Most residential leases require a security deposit. This is often equal to one month’s rent and is given back (either in full or partial) at the end of the lease term. The point of the security deposit is to protect the landlord and ensure that rent is paid and no damages are accrued. The laws for security deposits vary by state, so this is something you’ll want to look into prior to drafting your lease.

Rental Price

Another important component of renting out your house is setting the right rental price. You want your price to make sense for both you and your potential tenant (or you run the risk of your property sitting vacant). When figuring out how much can I rent my house for, first consider your neighborhood. Do some research to see what homes in your neighborhood are renting for. If your house is remodeled or comes with appliances like a washer and dryer, this will increase its value to possible renters. Furnished places are also in high demand for short-term business travelers and vacationers.

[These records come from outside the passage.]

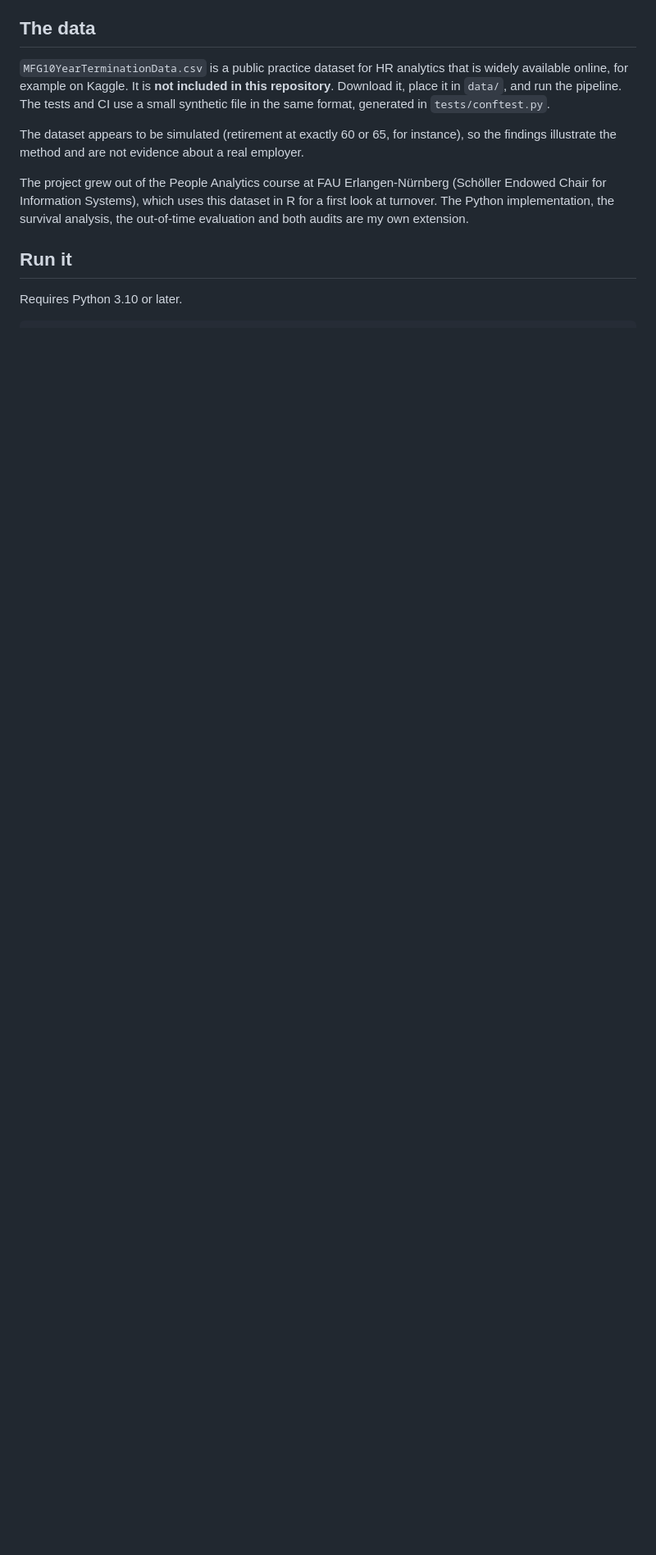
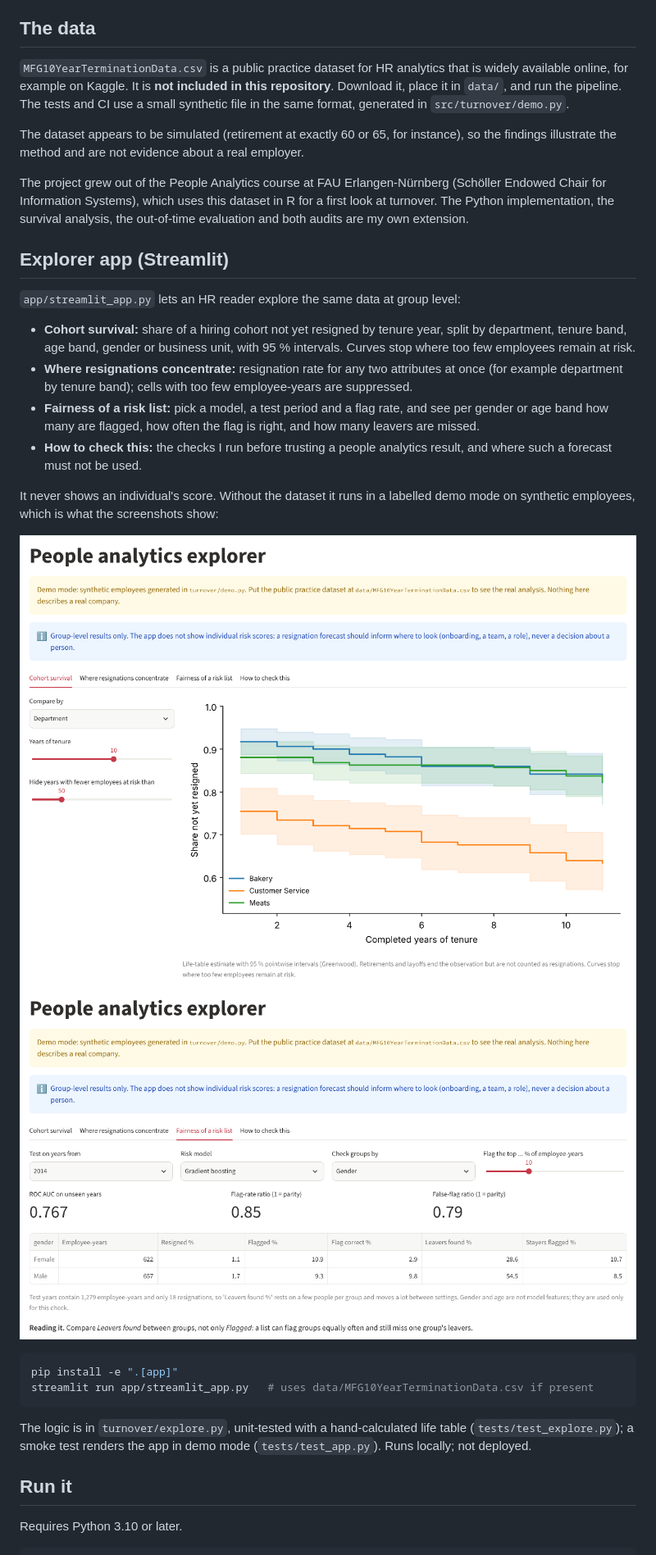
Before and after one commit to mhmmdhaghjoo/employee-turnover-analytics, a Markdown page: README.md, the part around one of its changes. Shown at 82% size. Drawn GitHub-style; pictures changed too: reports/figures/app_fairness.png (added), reports/figures/app_survival.png (added); blank space fills up the shorter version.

````diff
--- a/README.md
+++ b/README.md
@@ -106,7 +106,7 @@ raw yearly records ─▶ validated panel ─▶ rates ─▶ life table ─▶
 that is widely available online, for example on Kaggle. It is **not included
 in this repository**. Download it, place it in `data/`, and run the pipeline.
 The tests and CI use a small synthetic file in the same format, generated in
-`tests/conftest.py`.
+`src/turnover/demo.py`.
 
 The dataset appears to be simulated (retirement at exactly 60 or 65, for
 instance), so the findings illustrate the method and are not evidence about a
@@ -117,6 +117,37 @@ The project grew out of the People Analytics course at FAU Erlangen-Nürnberg
 for a first look at turnover. The Python implementation, the survival
 analysis, the out-of-time evaluation and both audits are my own extension.
 
+## Explorer app (Streamlit)
+
+`app/streamlit_app.py` lets an HR reader explore the same data at group level:
+
+- **Cohort survival:** share of a hiring cohort not yet resigned by tenure
+  year, split by department, tenure band, age band, gender or business unit,
+  with 95 % intervals. Curves stop where too few employees remain at risk.
+- **Where resignations concentrate:** resignation rate for any two attributes
+  at once (for example department by tenure band); cells with too few
+  employee-years are suppressed.
+- **Fairness of a risk list:** pick a model, a test period and a flag rate,
+  and see per gender or age band how many are flagged, how often the flag is
+  right, and how many leavers are missed.
+- **How to check this:** the checks I run before trusting a people analytics
+  result, and where such a forecast must not be used.
+
+It never shows an individual's score. Without the dataset it runs in a
+labelled demo mode on synthetic employees, which is what the screenshots show:
+
+![Explorer app, demo mode: cohort survival](reports/figures/app_survival.png)
+![Explorer app, demo mode: fairness of a risk list](reports/figures/app_fairness.png)
+
+```bash
+pip install -e ".[app]"
+streamlit run app/streamlit_app.py   # uses data/MFG10YearTerminationData.csv if present
+```
+
+The logic is in `turnover/explore.py`, unit-tested with a hand-calculated
+life table (`tests/test_explore.py`); a smoke test renders the app in demo
+mode (`tests/test_app.py`). Runs locally; not deployed.
+
 ## Run it
 
 Requires Python 3.10 or later.
````
Also changed, not shown: other parts of README.md (+1 -2 lines), 8 other files.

Landlord Insurance

Landlord insurance is a policy for people who rent out their homes. Depending on the policy and who you obtain it from, this insurance can cover you for events that cause loss of rental income and damage or theft to your property.

Property Management Plan

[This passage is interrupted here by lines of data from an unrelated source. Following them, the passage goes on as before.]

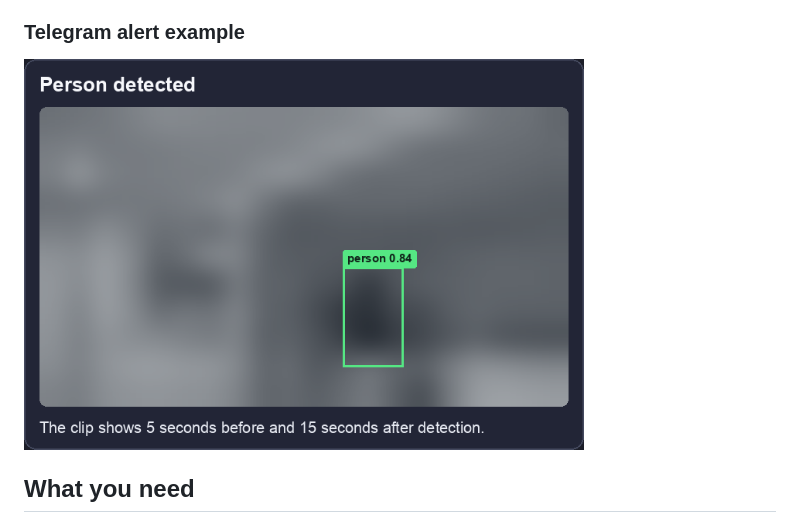
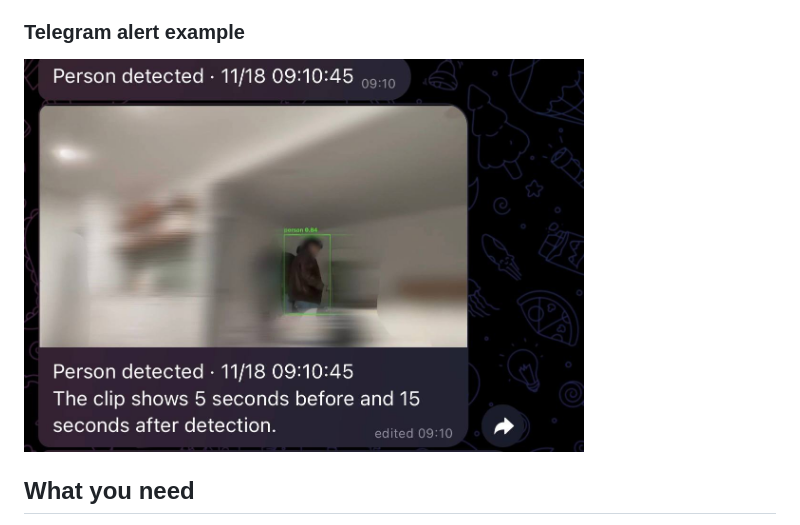
Before and after one commit to jsal-afk/macbook-sentry, a Markdown page: README.md, the part around the change. GitHub-like rendering; pictures changed too: assets/person-detection.jpg (added), assets/person-detection.png (deleted).

Commit message:
Use the original Telegram alert screenshot

```diff
--- a/README.md
+++ b/README.md
@@ -10,7 +10,7 @@
 
 ### Telegram alert example
 
-<img src="assets/person-detection.png" width="560" alt="Telegram person detection alert with a green box around the detected person. The clip shows 5 seconds before and 15 seconds after detection.">
+<img src="assets/person-detection.jpg" width="560" alt="Telegram person detection alert with a green box around the detected person. The clip shows 5 seconds before and 15 seconds after detection.">
 
 ## What you need
 
```
Also changed, not shown: README.ko.md (+1 -1 lines).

A property management plan might sound overwhelming at first, but it’s a good way to stay organized if you’re considering renting out your property. To create your plan, consider how you’ll market your property. Once you find prospective tenants, how will you screen them and collect rent? You also want to think about regular inspections, repairs, and maintenance. If this isn’t something you’re interested in, you’ll want to reach out to a property management company or a company like Zeus who can help with everything from applicant screenings to rent collection.

A Good Tenant

Of course, the most important part of any rental situation is finding a good tenant. You want someone who looks after the home as if it’s their own, who takes care of it, and hopefully—a tenant who rents for a long period of time. High turnover with tenants can be tough on new landlords, as it requires more time and effort on your end. If you’re looking for a long-term tenant, consider a 12, 13, or 15-month lease. If this isn’t something you’re interested in, hire a company that can help you manage your short-term rental.

Use Zeus

If you don’t want to do the heavy lifting as a landlord, no one can blame you. It’s tough work. But that’s where Zeus comes in. In signing a revenue-share lease with us, you’re able to sit back, relax, and let our full-service management take over. We have rentals in the San Francisco Bay Area, Los Angeles, Seattle, Washington, D.C., New York Metro, and Boston, and we pride ourselves on creating a user experience that combines all the comforts of home (with hotel-level care and around-the-clock-support).

Now that we’ve covered some of the top questions of home rental, we hope you’re feeling inspired to make your next move. From all of us at Zeus, we’re wishing you the best of luck as you embark on your journey as a homeowner and a landlord. If you have any questions or would like to set up a time to chat, feel free to reach out to our team today.

We love what we do—and we’re always here to help.